2 Consider it pure joy, my brothers and sisters, whenever you face trials of many kinds, 3 because you know that the testing of your faith produces perseverance. 4 Let perseverance finish its work so that you may be mature and complete, not lacking anything. 5 If any of you lacks wisdom, you should ask God, who gives generously to all without finding fault, and it will be given to you (James 1:2-5).
There are some lessons that can only be learned by “trials”, as well as being humble enough to ask God for wisdom, which is usually a result of those trials. But as an entrepreneur, none of those lessons are ever turned into fruit if someone gives up.
Sometimes you are just one move away from a major failure or a major success. Good or bad, this is a real reality for most entrepreneurs. And eventually, I started to hit my stride and hitting some home runs, even grand slams as an entrepreneur and investor.
After one of my biggest failures, I went back to school to get my PhD so I could study entrepreneurial leadership and entrepreneurial success factors in a much deeper way.
I was fascinated with the key issues that lead to failure and the ones that ultimately lead to success. I guess you can say, that’s my obsession and although I now have my PhD in entrepreneurial leadership, I continue to lead research efforts in our never ending quest to understand the entrepreneur, entrepreneurial process, and what it takes to succeed as an entrepreneur.
My real professional passion.
Now my time is focused on building GoodField Investments, an organized way to manage my own resources, while investing in new entrepreneurial ventures.
However, my real professional passion is the work I do with the GoodField Foundation, which is my Ministry Investments group focused on entrepreneurial research, education, and funding high impact entrepreneurial ministries. Most of the same lessons that can be learned from studying entrepreneurial success factors, can be applied to new entrepreneurial ministries that will someday change the world.

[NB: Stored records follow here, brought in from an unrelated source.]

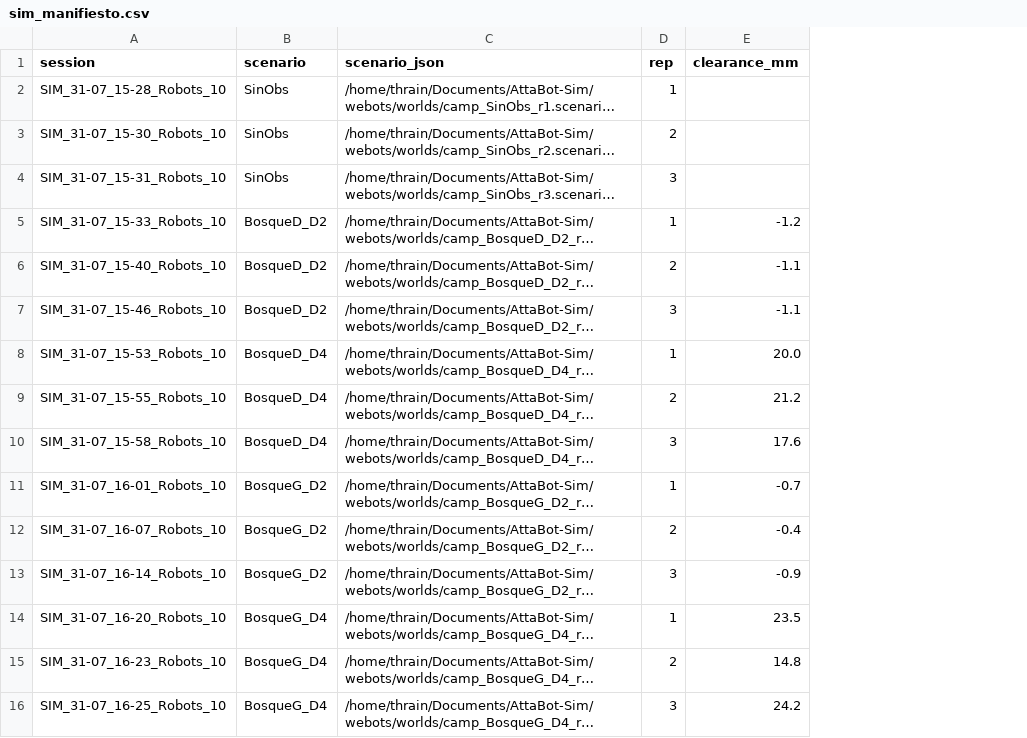
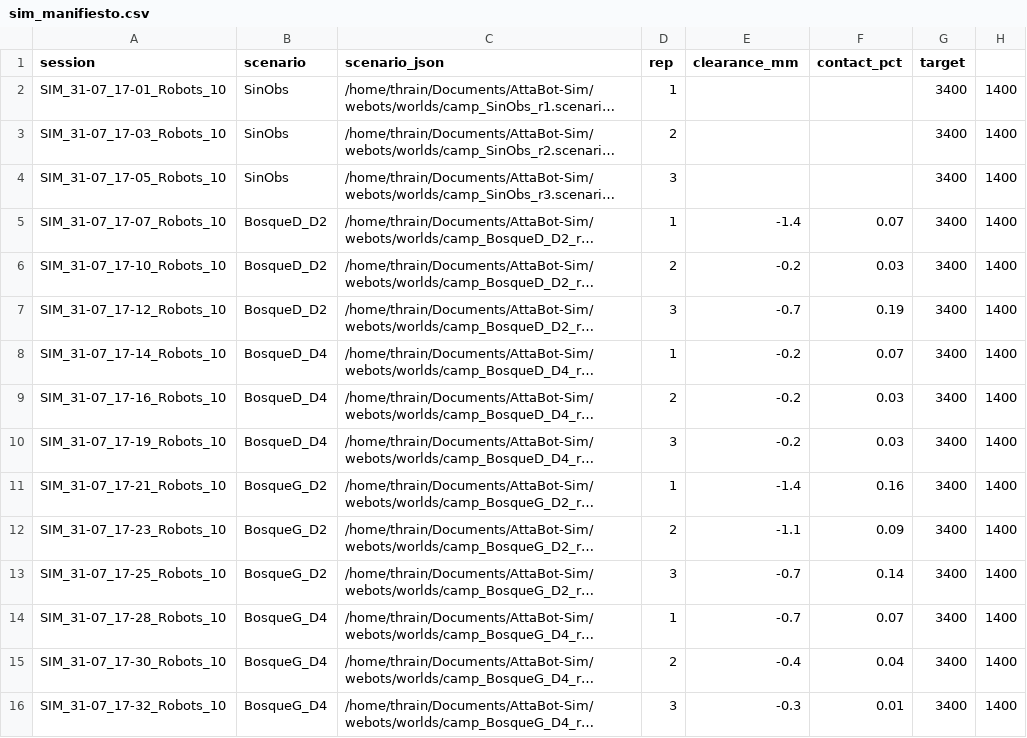
Before and after one commit to eduardo00-fv/Atta-Bot-P_ed, a CSV file: Base/analisis_30-07/sim_manifiesto.csv, drawn as a sheet; long unchanged cells end in …; the diff names each change by its address in the sheet, - before the commit and + after, or states it on an @@ line.

Commit message:
data: campana de simulacion con el alcance de IR real (15 corridas, 10 robots)
Reemplaza los CSV de la campana de 200mm, que no eran utilizables: los
dos escenarios de 2 diametros no cruzaban por el modelo del sensor, no
por la topologia. Con ir_range_mm=50 (medido en los HW-488) las 15
corridas convergen.

Resultado, con R = anillo efectivo + 2 diametros = 900mm:
  SinObs 17.1s . BosqueG_D4 23.2s . BosqueD_D4 29.3s .
  BosqueD_D2 34.0s . BosqueG_D2 49.2s
  ANOVA F(4,10)=13.81  p=0.00044

Y la hipotesis del paper queda sostenida por los datos: el ancho de
pasaje explica el tiempo (2d 42.1s contra 4d 26.3s, F=15.96 p=0.0025) y
el grosor del obstaculo no (delgado 33.3s contra grueso 35.1s, F=0.09
p=0.78).

```diff
--- a/Base/analisis_30-07/sim_manifiesto.csv
+++ b/Base/analisis_30-07/sim_manifiesto.csv
+column F (contact_pct), rows 5-16: 0.07 | 0.03 | 0.19 | 0.07 | 0.03 | 0.03 | 0.16 | 0.09 | 0.14 | 0.07 | 0.04 | 0.01
+column G (target), rows 2-16: all 3400
+column H, rows 2-16: all 1400
-A2 (session): SIM_31-07_15-28_Robots_10
+A2 (session): SIM_31-07_17-01_Robots_10
-A3 (session): SIM_31-07_15-30_Robots_10
+A3 (session): SIM_31-07_17-03_Robots_10
-A4 (session): SIM_31-07_15-31_Robots_10
+A4 (session): SIM_31-07_17-05_Robots_10
-A5 (session): SIM_31-07_15-33_Robots_10
+A5 (session): SIM_31-07_17-07_Robots_10
-E5 (clearance_mm): -1.2
+E5 (clearance_mm): -1.4
-A6 (session): SIM_31-07_15-40_Robots_10
+A6 (session): SIM_31-07_17-10_Robots_10
-E6 (clearance_mm): -1.1
+E6 (clearance_mm): -0.2
-A7 (session): SIM_31-07_15-46_Robots_10
+A7 (session): SIM_31-07_17-12_Robots_10
-E7 (clearance_mm): -1.1
+E7 (clearance_mm): -0.7
-A8 (session): SIM_31-07_15-53_Robots_10
+A8 (session): SIM_31-07_17-14_Robots_10
-E8 (clearance_mm): 20.0
+E8 (clearance_mm): -0.2
-A9 (session): SIM_31-07_15-55_Robots_10
+A9 (session): SIM_31-07_17-16_Robots_10
-E9 (clearance_mm): 21.2
+E9 (clearance_mm): -0.2
-A10 (session): SIM_31-07_15-58_Robots_10
+A10 (session): SIM_31-07_17-19_Robots_10
-E10 (clearance_mm): 17.6
+E10 (clearance_mm): -0.2
-A11 (session): SIM_31-07_16-01_Robots_10
+A11 (session): SIM_31-07_17-21_Robots_10
-E11 (clearance_mm): -0.7
+E11 (clearance_mm): -1.4
-A12 (session): SIM_31-07_16-07_Robots_10
+A12 (session): SIM_31-07_17-23_Robots_10
-E12 (clearance_mm): -0.4
+E12 (clearance_mm): -1.1
-A13 (session): SIM_31-07_16-14_Robots_10
+A13 (session): SIM_31-07_17-25_Robots_10
-E13 (clearance_mm): -0.9
+E13 (clearance_mm): -0.7
-A14 (session): SIM_31-07_16-20_Robots_10
+A14 (session): SIM_31-07_17-28_Robots_10
-E14 (clearance_mm): 23.5
+E14 (clearance_mm): -0.7
-A15 (session): SIM_31-07_16-23_Robots_10
+A15 (session): SIM_31-07_17-30_Robots_10
-E15 (clearance_mm): 14.8
+E15 (clearance_mm): -0.4
-A16 (session): SIM_31-07_16-25_Robots_10
+A16 (session): SIM_31-07_17-32_Robots_10
-E16 (clearance_mm): 24.2
+E16 (clearance_mm): -0.3
```
Also changed, not shown: Base/analisis_30-07/sim_robots.csv, Base/analisis_30-07/sim_runs.csv.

In terms of the future, you never know where God will lead you, but as for me, I will continue to do my work and research with GoodField while eating, sleeping, and breathing entrepreneurship and entrepreneurial ministry. I hope to continue to help as many people learn and succeed from my personal experience, my research, and my capital.
But my most important focus is and will continue to be on my family, and helping mold my children into the people that God has called them to be, but also just enjoying life with them.
– 8,000+ microloans funded
– 100+ deals and 10,000,000+ sq. ft. in real estate
– 20+ startups funded
– 200+ jobs created
– Bachelor’s, MBA, and PhD